An immense crowd flocked to the Bicêtre to witness the departure of the chain in which was the felon whose daring fraud had brought him into the presence and favour of his sovereign, and in every town through which his road lay the same curiosity was excited. His arrival at Toulon, his old place of confinement, was hailed with enthusiasm by his old comrades. The ex-countess, who had been acquitted, followed him to Toulon that she might still be near him in his captivity, and there she remained till he died, at the end of a few years.
The previous dispersion of the old French nobility, and the unsettled state of affairs in France, go some way to explain the success of Coignard's fraud; but the social position which he reached, and the length of time during which he maintained it with perfect external propriety, place him perhaps at the head of all modern swindlers of this stamp.
Well do I remember going, when a child, upon errands to my father's bankers, Messrs.

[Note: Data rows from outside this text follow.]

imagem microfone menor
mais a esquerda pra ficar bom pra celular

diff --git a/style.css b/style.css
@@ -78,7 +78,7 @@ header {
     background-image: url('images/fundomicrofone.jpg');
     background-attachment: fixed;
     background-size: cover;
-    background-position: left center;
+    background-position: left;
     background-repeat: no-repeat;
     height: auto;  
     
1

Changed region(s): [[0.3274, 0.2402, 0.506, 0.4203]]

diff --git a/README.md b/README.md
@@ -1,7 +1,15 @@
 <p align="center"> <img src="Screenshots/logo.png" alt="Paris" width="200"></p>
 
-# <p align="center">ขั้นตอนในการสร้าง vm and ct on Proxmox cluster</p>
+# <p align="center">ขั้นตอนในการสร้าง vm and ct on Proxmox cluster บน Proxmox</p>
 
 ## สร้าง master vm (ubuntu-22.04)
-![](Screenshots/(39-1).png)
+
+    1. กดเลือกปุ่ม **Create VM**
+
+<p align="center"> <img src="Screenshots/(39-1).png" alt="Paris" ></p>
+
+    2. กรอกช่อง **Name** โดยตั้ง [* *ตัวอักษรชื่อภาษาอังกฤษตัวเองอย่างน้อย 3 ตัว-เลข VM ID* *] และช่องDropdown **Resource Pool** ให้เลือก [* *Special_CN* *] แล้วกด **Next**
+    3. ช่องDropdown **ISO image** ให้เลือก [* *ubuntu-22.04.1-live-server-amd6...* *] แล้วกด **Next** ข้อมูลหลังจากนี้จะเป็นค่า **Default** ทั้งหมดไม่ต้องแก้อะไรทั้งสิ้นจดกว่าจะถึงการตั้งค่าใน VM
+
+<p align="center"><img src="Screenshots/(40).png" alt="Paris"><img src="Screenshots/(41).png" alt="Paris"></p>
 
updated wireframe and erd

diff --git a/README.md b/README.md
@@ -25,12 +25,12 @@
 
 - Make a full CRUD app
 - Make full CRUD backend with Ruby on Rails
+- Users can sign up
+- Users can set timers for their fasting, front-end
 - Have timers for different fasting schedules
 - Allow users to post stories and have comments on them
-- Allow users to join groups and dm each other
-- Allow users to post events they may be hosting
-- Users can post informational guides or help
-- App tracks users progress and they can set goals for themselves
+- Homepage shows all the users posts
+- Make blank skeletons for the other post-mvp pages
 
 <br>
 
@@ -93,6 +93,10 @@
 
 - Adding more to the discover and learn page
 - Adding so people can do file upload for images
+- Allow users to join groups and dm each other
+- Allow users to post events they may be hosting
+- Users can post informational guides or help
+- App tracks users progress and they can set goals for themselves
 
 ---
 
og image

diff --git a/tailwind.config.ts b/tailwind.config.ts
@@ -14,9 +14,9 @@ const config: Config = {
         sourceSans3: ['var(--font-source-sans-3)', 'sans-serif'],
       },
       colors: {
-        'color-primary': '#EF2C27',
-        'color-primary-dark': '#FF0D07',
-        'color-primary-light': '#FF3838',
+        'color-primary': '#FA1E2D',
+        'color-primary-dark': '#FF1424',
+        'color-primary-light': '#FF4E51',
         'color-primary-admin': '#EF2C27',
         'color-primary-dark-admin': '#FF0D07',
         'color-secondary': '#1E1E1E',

Pound, Schilling, Pense, & Co. The little slips of green paper, so curiously inscribed with phrases and devices, filled in by my father with figures, and signed with his signature, I can see now; the solid, ringing pieces of gold and silver that I received in exchange are still tingling in the palms of my hands. That pale, solemn, stoical face of the cashier, intrenched behind the high mahogany desk which I had to storm—its expression of intellectual concentration never brightened by a ray of mirth, or ruffled by those multifarious noises which I thought enough to confound it—is present to my mind's eye at this moment. I can see, too, those pliant fingers of his, seized at particular moments with fits of con-